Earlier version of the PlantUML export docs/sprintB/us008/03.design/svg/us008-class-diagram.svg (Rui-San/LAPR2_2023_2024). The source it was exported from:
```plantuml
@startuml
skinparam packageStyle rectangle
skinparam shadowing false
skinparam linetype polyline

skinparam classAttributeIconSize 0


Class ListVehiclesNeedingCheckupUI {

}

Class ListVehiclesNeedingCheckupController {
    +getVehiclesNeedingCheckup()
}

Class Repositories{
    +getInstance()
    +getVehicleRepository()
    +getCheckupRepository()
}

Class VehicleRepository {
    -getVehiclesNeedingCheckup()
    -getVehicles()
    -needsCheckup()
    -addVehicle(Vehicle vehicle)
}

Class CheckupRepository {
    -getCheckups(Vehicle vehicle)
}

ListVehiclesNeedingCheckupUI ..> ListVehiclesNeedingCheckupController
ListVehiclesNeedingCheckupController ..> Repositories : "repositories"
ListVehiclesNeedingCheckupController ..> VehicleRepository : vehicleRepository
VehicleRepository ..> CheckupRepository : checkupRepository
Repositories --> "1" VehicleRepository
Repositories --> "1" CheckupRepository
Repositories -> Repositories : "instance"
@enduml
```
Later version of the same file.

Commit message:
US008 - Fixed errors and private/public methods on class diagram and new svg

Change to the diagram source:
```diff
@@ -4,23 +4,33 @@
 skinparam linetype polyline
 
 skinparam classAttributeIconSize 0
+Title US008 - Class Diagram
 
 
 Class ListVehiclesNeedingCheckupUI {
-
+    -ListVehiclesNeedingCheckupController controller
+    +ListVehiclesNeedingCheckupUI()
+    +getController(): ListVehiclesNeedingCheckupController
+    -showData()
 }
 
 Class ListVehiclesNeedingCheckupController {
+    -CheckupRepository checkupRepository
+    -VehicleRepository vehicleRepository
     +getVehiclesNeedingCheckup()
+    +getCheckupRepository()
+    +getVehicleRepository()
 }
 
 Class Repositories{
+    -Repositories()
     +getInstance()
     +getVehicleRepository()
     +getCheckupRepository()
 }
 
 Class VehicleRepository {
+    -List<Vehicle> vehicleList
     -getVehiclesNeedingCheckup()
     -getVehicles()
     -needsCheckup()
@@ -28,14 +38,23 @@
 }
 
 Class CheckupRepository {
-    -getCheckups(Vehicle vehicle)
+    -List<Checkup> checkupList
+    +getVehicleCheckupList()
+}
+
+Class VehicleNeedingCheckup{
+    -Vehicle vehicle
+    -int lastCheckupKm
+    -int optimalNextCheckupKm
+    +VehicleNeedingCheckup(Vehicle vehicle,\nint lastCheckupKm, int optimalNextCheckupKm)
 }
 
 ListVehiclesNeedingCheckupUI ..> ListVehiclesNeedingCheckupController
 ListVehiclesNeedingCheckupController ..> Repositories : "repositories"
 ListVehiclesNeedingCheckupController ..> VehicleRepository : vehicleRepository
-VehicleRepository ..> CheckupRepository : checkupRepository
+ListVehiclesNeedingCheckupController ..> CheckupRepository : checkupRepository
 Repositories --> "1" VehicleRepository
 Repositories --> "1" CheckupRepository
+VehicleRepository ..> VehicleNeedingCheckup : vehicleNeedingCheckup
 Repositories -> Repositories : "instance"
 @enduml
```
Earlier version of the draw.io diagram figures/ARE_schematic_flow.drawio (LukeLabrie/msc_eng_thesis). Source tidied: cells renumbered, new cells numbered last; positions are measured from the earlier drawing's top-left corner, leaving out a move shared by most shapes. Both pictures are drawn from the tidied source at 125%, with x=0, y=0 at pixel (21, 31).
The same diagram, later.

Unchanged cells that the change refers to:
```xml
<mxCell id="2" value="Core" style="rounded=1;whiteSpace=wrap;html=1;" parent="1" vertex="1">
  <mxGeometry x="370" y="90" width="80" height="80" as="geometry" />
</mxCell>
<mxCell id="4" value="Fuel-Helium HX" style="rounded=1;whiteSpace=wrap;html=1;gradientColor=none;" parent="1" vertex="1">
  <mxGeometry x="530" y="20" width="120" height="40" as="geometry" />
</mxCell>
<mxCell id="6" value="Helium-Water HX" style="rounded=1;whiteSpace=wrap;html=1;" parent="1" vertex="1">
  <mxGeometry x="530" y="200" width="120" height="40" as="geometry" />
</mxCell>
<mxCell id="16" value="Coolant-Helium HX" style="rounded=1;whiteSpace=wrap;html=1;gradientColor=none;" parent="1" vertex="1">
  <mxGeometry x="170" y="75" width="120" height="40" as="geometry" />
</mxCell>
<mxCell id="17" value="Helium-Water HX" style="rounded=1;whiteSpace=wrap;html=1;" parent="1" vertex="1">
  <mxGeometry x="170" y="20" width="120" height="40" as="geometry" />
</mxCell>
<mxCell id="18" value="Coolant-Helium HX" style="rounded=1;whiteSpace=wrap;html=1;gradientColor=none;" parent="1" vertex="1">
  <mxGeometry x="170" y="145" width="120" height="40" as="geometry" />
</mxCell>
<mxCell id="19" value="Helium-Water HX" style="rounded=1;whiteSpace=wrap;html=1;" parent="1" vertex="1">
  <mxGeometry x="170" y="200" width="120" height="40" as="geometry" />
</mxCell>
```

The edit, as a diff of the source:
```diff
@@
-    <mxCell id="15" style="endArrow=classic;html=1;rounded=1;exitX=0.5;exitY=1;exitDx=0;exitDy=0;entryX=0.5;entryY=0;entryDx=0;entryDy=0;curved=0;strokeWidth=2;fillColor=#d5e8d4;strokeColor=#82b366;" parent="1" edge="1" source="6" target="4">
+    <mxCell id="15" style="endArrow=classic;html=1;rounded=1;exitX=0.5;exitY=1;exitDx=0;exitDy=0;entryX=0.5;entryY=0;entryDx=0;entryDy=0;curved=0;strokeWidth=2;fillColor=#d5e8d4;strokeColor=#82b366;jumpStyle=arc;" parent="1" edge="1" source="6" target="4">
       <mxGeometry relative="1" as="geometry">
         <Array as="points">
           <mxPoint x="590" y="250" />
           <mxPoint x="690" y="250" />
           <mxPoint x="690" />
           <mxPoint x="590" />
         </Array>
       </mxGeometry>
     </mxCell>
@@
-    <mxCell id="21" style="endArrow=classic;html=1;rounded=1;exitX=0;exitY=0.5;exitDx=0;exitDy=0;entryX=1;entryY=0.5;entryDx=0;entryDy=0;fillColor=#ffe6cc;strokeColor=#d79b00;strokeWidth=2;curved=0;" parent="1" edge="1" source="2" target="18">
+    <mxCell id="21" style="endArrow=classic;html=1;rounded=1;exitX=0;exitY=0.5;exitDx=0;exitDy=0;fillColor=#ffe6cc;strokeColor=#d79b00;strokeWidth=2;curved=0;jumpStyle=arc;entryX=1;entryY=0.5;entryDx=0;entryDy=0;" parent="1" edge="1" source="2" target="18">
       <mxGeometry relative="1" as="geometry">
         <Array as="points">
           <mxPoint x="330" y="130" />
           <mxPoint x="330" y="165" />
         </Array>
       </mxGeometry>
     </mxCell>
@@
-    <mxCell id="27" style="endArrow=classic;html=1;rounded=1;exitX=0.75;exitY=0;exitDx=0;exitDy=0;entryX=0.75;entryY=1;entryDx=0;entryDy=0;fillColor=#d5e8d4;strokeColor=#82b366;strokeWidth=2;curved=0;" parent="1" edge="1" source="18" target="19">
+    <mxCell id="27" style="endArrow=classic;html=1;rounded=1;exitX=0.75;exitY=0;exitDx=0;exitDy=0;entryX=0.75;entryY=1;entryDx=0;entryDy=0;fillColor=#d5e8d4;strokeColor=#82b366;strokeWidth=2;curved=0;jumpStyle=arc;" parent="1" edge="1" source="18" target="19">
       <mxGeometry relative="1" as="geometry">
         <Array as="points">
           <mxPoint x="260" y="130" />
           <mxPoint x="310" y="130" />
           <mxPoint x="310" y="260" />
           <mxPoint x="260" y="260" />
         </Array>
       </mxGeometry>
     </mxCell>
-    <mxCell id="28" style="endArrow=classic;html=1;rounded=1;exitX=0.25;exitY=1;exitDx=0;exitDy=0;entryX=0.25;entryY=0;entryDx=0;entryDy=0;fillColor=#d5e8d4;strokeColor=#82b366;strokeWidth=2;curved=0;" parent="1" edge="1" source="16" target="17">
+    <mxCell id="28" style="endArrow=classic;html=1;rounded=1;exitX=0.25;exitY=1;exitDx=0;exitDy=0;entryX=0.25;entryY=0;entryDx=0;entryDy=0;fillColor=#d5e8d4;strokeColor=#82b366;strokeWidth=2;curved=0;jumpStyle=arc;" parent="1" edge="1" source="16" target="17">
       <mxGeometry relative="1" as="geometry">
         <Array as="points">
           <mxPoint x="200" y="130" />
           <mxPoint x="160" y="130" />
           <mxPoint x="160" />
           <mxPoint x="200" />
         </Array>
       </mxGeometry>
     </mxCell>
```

**THE PROBLEM**.
Throughout the data above, copy all lines where the word "gradientColor" is found.

**TASK RESPONSE**.
<mxCell id="4" value="Fuel-Helium HX" style="rounded=1;whiteSpace=wrap;html=1;gradientColor=none;" parent="1" vertex="1">
<mxCell id="16" value="Coolant-Helium HX" style="rounded=1;whiteSpace=wrap;html=1;gradientColor=none;" parent="1" vertex="1">
<mxCell id="18" value="Coolant-Helium HX" style="rounded=1;whiteSpace=wrap;html=1;gradientColor=none;" parent="1" vertex="1">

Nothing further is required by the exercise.